He is a middle-aged, greying, with a sturdy face and looks straight into the spectator’s eyes. His busy mouth seems to spit out the words in machine gun mode. Once, he slips: Barry keeps this mistake purposely as the man starts over again, underscoring the fact that we’re witnessing a rehearsed text read by someone who is not addressing anyone in particular. Rather, it concerns a futile effort to address the world from the middle of nowhere. Somewhat different from earlier works, in which clear narrative structure is often forgone in favour of a poetic structure in which texts and images are built like verses of a poem, here we have a story that starts in ‘the city’ in the morning and ends somewhere in the middle of the night at the seaside, in Bastardstown.

In the morning, our man wakes up to brush his teeth. At this point “all the fumbling” begins. Already, the city mayhem and noise seems to be everywhere. Symbolically, it is with the sound of his electric toothbrush that “it all starts for real”. This ‘real’ is the reality of city life, the noise that permeates everything. While The Blogger’s mobile phone rings at 8:20, neighbours are already slaughtering a lamb in their garden. For the rest of us urbanites, the day will not bring fresh lamb but processed “urban fare; hot dogs, fried chicken, French fries, fried shrimp, frankfurters, hamburgers, tofu, hot corn, Italian sausage, seafood, shish kebab, cold beer, warm beer, soft drinks, hard alcohol, soya milk […] pot noodles, smoked chicken, smoked mackerel, smoked duck, charcoal broiled shish kebab.”

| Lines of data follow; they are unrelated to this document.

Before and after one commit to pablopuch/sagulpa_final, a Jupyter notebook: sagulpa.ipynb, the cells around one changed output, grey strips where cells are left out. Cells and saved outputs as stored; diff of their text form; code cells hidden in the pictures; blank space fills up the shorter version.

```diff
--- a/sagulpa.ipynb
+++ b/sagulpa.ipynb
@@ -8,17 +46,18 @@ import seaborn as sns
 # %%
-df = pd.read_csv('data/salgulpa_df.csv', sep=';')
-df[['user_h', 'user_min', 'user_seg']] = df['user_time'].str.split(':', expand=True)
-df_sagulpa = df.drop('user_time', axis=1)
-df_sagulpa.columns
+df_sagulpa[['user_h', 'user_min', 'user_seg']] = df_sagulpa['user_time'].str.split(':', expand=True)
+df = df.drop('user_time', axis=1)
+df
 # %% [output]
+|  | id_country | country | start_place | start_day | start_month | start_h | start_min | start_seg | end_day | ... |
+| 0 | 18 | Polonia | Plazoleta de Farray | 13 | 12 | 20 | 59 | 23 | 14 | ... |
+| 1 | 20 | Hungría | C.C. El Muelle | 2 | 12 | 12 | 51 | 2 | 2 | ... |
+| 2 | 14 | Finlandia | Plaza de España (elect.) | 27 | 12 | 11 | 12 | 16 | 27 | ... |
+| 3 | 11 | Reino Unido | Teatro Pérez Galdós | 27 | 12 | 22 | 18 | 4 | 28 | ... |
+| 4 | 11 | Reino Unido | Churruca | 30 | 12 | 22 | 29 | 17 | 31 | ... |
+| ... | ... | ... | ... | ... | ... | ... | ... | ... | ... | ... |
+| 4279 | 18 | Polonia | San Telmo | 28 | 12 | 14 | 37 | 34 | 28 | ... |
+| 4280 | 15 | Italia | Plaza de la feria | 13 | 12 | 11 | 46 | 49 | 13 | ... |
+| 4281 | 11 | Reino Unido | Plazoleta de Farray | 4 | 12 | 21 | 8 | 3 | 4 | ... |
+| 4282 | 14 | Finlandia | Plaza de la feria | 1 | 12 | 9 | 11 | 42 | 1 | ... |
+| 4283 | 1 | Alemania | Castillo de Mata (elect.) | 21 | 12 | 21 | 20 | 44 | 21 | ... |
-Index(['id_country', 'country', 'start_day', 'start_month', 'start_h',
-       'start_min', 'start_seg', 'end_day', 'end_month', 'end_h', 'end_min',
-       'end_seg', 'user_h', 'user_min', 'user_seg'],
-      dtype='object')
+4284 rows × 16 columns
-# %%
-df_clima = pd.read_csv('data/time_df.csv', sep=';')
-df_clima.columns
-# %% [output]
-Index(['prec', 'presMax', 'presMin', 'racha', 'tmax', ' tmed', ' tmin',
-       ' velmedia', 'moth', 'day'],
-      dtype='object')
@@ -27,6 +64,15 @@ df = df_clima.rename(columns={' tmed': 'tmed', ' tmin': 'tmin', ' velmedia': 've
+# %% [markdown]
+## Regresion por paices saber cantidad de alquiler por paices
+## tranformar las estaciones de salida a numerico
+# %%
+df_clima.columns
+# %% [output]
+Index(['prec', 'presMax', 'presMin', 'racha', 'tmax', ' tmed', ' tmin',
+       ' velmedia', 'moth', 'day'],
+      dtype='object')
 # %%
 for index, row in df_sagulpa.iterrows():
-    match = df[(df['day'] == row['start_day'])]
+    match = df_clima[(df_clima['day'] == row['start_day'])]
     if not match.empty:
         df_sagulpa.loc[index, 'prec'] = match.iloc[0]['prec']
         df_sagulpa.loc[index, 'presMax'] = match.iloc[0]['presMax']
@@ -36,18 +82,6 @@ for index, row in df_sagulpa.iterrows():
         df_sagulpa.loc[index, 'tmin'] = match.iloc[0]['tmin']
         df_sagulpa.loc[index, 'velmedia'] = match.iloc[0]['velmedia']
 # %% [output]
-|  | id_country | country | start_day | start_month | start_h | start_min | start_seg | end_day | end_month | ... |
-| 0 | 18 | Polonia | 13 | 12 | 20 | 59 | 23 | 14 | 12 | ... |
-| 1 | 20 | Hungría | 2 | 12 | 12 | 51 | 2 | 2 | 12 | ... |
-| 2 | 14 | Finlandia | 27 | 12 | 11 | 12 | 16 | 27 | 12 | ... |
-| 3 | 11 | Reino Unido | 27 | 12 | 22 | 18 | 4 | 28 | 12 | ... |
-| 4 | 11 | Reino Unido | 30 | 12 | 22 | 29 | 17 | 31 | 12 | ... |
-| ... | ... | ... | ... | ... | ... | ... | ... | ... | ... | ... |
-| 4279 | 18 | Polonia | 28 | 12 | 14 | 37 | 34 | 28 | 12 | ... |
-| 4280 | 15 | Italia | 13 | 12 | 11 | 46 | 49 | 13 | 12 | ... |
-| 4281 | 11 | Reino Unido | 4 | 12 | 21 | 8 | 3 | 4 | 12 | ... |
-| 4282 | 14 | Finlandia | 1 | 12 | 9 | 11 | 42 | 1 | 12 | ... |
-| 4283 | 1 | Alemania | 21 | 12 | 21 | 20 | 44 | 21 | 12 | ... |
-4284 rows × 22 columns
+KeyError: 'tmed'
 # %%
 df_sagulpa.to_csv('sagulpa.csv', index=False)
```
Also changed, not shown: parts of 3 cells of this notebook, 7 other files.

Other lists of things the city is made up of are spat out: the city is mechanical, superficial, mass-communicational, mass-mediatic. How can a small thought survive in such a place? In between these litanies, the progression of the day is shown in numbers, the only point of reference we have to something resembling a ‘blog’. 10:59 AM, 12:37 PM, 3:37 PM. The Blogger alternates between irony, discursive violence and despair: although the video’s black humour is strategic and substantive, the question permeating the film is serious and vital: is there an alternative to “the networked nirvana that we like to call city?”

Our blogger tries to find solace in Bastardstown, which consists of only ten or so summerhouses. Still, far away from the maddening crowd, he doesn’t seem to notice the irony of his situation as he rambles on about the evils of city life, predicting the apocalyptic future of both town and Bastardstown. Since it is of course exactly by using modern, urban, high-tech fiber technology that he can dully broadcast his blog (in which a man can be seen frantically rehearsing something like a television broadcast) that the paradox gains in intensity. (Do they only have black-and-white web cams in Bastardstown?)

Our mono-logic middle-aged male doesn’t seem to bother: recklessly, triumphantly, desperately, he utters a war cry: “The country versus the city. The monologue blogger has a head!” The Bastardstown Blogger is back in the place he was born. After all, “it’s like the dolphins, they prefer to strand themselves and die on land rather than drowning”.

(Steve Tallon)